Nine months in Taupo.
Restless. I suppose we are all inclined to self-criticism; I should have done this or seen that, should have saved more money, should have spoken to that person but in the end I guess that we do what we do.
The spring came through the winter and we were stir crazy. So we went south. Traversing the ‘Forgotten Highway’ out of Taumarunui.
North Island countryside follows a certain pattern, one largely laid down by its hugely explosive volcanic past; sharp, angular grassy hills in jagged rows.
This was a journey between two volcanos. Mount Ruapehu, the irregular giant at the end of Lake Taupo and the heart of the North, to the uniform, neater cone of Mount Taranaki, guarding the southwest coastline and looking out to the brutal Tasman sea.

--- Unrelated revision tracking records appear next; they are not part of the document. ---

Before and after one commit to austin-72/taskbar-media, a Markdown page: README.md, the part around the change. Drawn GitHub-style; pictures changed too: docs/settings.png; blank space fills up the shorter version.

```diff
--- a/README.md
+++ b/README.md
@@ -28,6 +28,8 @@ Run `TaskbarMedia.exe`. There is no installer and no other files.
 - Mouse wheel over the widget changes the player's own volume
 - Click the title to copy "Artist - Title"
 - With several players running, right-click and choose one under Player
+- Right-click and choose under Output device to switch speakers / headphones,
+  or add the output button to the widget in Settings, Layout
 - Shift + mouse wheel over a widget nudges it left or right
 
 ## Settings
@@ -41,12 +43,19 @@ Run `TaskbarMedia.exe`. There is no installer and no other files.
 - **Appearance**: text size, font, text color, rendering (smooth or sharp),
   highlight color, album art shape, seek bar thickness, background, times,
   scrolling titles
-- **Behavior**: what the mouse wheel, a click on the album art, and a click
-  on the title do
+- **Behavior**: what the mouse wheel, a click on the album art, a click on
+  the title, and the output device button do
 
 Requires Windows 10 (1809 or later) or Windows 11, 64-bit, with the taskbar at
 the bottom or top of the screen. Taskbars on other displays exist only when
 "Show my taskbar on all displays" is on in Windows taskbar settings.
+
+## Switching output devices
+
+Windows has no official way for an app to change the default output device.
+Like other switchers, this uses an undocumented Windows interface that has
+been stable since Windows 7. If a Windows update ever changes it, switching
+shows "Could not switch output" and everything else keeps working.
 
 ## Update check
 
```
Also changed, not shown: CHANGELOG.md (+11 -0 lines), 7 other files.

The Forgotten highway cuts through the central plateau linking Stratford and New Plymouth to Taumarunui. It is a long, old road carving through precipitous gorges and the ubiquitous farmlands and then, suddenly, it ends and the landscape becomes flat as the fertile plains emanating out from the nearly symmetrical Mount Taranaki are reached.

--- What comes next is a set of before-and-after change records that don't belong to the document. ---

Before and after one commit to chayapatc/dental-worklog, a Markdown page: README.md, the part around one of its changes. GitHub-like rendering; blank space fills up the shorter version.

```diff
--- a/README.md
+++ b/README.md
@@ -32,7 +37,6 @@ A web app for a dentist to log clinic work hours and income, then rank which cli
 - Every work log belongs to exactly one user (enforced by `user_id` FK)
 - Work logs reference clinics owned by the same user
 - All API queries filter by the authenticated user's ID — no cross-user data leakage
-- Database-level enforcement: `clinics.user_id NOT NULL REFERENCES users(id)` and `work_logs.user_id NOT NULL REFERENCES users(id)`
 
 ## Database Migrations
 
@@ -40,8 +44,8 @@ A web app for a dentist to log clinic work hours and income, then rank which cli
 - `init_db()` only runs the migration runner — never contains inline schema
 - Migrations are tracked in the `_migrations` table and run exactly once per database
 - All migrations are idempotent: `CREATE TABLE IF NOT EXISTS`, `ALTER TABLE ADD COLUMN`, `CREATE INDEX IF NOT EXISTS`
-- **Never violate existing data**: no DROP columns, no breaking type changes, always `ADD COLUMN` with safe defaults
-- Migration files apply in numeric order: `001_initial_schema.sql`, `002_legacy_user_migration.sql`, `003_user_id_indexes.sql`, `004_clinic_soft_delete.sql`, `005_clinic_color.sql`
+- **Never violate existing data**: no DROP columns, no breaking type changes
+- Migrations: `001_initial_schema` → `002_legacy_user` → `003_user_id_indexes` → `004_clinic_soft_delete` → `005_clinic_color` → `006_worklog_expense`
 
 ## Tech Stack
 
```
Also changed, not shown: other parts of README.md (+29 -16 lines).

And so New Plymouth, a coastal city with a definitive beachy vibe, interspersed with some colonial architecture and modern glass shopping centres. A small shiny, bright city. Like the air here.
New Plymouth is so named due to it being here that the first landfalls of the West Country settlers were made. Mount Taranaki would have been the first thing that met their eyes as they neared this part of Land of the Long White Cloud. An alien sight to the people used to the relatively gentle hills of home, although the battered coastline around the south-western cape called to mind immediately areas of North Cornwall around Treyarnon, Trevose and Harlyn so perhaps it also did to the first Cornishmen on the William Bryan.
The ‘settlement’, incidentally, did not go well. Heavily affected by famine, disease, mutual distrust and eventual war with the local Maori Iwi. Taranaki is sacred in Maori lore and the surrounding plains were relatively densely populated by the Maori during European colonisation so conflict was inevitable
Mount Taranaki is a startling sight, magnetic, I had to force myself to keep my eyes on the road as the clouds lifted from the summit.
The Surf Highway follows the hemispherical coast and the coast circles the mountain. From the air the peculiar landscape is made obvious.
The odd green circle is the National Park boundary, where the native bush starts and the fertile, artificial farmland – mainly dairy – ends.
These mountains have a certain mystique about them I find, being so singular and dominant. I can perfectly understand why Maori legend personifies them into separate quarrelling entities, ancient god-like beings, a conceptualisation brought all the more sharply into focus when their latent geophysical power is taken into account.
Taranaki then was once standing with other Volcanoes in the central plateau but was sent retreating to his lonely position after viciously losing to the powerful Tongariro in a battle for the affections of the diminuative but beautiful Pihanga, where it is said that when he remembers his lost love he calls the clouds in to hide his tears.
And that was how we left him, returning to Taupo after a clear night under a Supermoon and inverted constellations.